HARARE - Information Communication Technology (ICT) minister Supa Mandiwanzira has been mired in NetOne’s boardroom squabbles amid revelations that he had “irregularly hired” a South
African consultancy Megawatt Energy (Private) Limited (Megawatt) to audit the mobile company’s procurement systems.
The development also comes as the Nyanga North legislator has been caught up in other controversies linked to Telecel Zimbabwe’s acquisition and particularly his claims that he had a mysterious co-funder for the Zarnet transaction, and who was approved by President Robert Mugabe.
“Megawatt… has been mandated by the Information Communication Technology ministry… to lead the review of the above-mentioned contract (Huawei-NMBB contract) with a view to renegotiating some of the terms,” Megawatt chief executive Xiaodong Li said in a letter to Huawei Technologies (Huawei)’s Harare offices.
“It is our understanding that Huawei has received a letter from the ministry notifying you of this mandate and proposed way forward…,” it said.
With the issue under review relating to NetOne’s $218 million tender to upgrade its broadband services in July 2013, Mandiwanzira and Alex Marufu’s board have lurched into controversy after handing the $4 million job to Megawatt without State Procurement Board (SPB) approval.
Crucially, the contract was supposed to be registered with the Reserve Bank of Zimbabwe’s exchange control department committee since the “consultancy fees” were due to be paid into an offshore account.
According to sources, Megawatt’s funds were not only payable into an AfrAsia Bank Limited account in Mauritius, but Li had a previous connection with a losing bidder to the NetOne tender — and in the form of ZTE Corporation.
“Firstly, this company was selected or chosen without board approval and an appointment letter from NetOne, and secondly, it is supposed to objectively review our operations when it is manned by people linked to a Huawei competitor?” queried a source yesterday.
“So, this whole brouhaha about inflated base station acquisitions came about after NetOne managing director Reward Kangai, and company refused to honour Megawatt’s invoices purely on account of possible violation of due procedure, hence the current acrimony between the long-serving chief executive and Mandiwanzira’s proxies at the firm,” they said.
While attempts to secure comment from the South African-based Li were fruitless as he was said to be in China, Mandiwanzira stressed in Parliament yesterday that the NetOne board would remain seized with investigating potential cases of fraud emanating from dodgy procurements.
“We are not saying anyone is guilty, but the board is just doing its job (through the current investigations) to ensure that all the potential financial loopholes are plugged,” Mandiwanzira said.
In terms of their contract, Li said they expected the Huawei contract review process to be “concluded within the shortest possible time”.

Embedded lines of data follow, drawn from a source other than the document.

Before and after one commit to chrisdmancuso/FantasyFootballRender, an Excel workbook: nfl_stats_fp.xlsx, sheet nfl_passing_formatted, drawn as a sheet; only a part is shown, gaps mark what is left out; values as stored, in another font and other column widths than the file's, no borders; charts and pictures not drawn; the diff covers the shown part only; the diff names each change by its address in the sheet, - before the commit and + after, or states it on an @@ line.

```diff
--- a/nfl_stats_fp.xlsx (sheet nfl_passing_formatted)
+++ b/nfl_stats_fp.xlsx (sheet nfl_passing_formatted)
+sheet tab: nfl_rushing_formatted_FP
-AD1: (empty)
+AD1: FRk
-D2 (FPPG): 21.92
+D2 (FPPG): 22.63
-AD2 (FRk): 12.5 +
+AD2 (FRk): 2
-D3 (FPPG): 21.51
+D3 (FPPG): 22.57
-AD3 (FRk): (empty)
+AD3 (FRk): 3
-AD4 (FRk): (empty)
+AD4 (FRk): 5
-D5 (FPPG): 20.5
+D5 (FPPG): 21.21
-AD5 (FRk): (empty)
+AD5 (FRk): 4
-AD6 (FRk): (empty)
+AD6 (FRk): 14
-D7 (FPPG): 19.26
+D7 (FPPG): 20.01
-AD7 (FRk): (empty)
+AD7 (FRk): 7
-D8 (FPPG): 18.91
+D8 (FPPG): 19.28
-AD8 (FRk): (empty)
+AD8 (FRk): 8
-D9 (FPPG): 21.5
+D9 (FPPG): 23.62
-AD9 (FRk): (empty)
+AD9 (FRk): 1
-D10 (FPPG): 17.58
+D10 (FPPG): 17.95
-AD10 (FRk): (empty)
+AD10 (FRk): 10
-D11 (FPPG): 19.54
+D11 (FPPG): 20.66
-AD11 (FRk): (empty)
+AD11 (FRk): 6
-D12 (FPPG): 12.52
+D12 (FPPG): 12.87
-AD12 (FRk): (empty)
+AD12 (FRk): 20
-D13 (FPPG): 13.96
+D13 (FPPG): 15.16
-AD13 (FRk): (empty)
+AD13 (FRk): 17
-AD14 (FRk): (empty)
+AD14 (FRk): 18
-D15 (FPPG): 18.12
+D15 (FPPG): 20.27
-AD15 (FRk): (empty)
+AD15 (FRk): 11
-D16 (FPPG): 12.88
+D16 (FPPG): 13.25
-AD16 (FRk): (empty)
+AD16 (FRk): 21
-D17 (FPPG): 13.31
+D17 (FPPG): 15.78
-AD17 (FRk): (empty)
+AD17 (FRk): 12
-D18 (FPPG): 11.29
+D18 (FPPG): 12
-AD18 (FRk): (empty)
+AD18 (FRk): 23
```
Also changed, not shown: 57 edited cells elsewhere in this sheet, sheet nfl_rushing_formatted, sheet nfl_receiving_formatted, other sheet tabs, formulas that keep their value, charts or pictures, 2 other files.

“We look forward to… structuring a transaction that will be mutually beneficial for the government, Huawei and NetOne customers,” the Megawatt boss added.

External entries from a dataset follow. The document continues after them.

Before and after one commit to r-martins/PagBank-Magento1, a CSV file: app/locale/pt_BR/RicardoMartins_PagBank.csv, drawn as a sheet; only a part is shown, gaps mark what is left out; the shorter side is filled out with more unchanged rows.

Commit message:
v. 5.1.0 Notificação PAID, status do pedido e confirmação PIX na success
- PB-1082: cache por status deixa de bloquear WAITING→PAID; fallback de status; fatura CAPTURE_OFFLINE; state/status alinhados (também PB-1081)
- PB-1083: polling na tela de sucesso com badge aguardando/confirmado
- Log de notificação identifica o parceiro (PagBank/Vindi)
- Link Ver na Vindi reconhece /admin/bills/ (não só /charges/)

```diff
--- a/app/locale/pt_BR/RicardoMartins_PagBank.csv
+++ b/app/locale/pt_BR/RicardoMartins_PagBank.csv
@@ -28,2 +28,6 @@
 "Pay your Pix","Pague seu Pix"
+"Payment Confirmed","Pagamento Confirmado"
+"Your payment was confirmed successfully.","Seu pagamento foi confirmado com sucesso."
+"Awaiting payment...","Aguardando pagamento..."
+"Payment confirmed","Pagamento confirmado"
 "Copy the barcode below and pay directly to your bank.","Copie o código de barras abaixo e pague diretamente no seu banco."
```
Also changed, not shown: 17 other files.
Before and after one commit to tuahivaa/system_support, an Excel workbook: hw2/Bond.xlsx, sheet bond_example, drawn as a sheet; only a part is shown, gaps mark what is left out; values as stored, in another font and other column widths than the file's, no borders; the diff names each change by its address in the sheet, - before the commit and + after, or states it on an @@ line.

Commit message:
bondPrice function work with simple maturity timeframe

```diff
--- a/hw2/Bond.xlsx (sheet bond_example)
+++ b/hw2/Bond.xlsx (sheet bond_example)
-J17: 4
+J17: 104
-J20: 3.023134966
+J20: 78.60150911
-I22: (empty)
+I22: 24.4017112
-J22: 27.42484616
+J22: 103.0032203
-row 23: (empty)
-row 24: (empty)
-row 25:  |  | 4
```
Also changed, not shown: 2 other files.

Meanwhile, the multi-million dollar contract has always been under spotlight after a South Africa-based businessman Tafadzwa Muguti dragged the State-owned mobile operator and the SPB to court for giving the Chinese firm the deal without public tendering. However, the matter was later withdrawn, thus paving the way for NetOne’s expansion programme.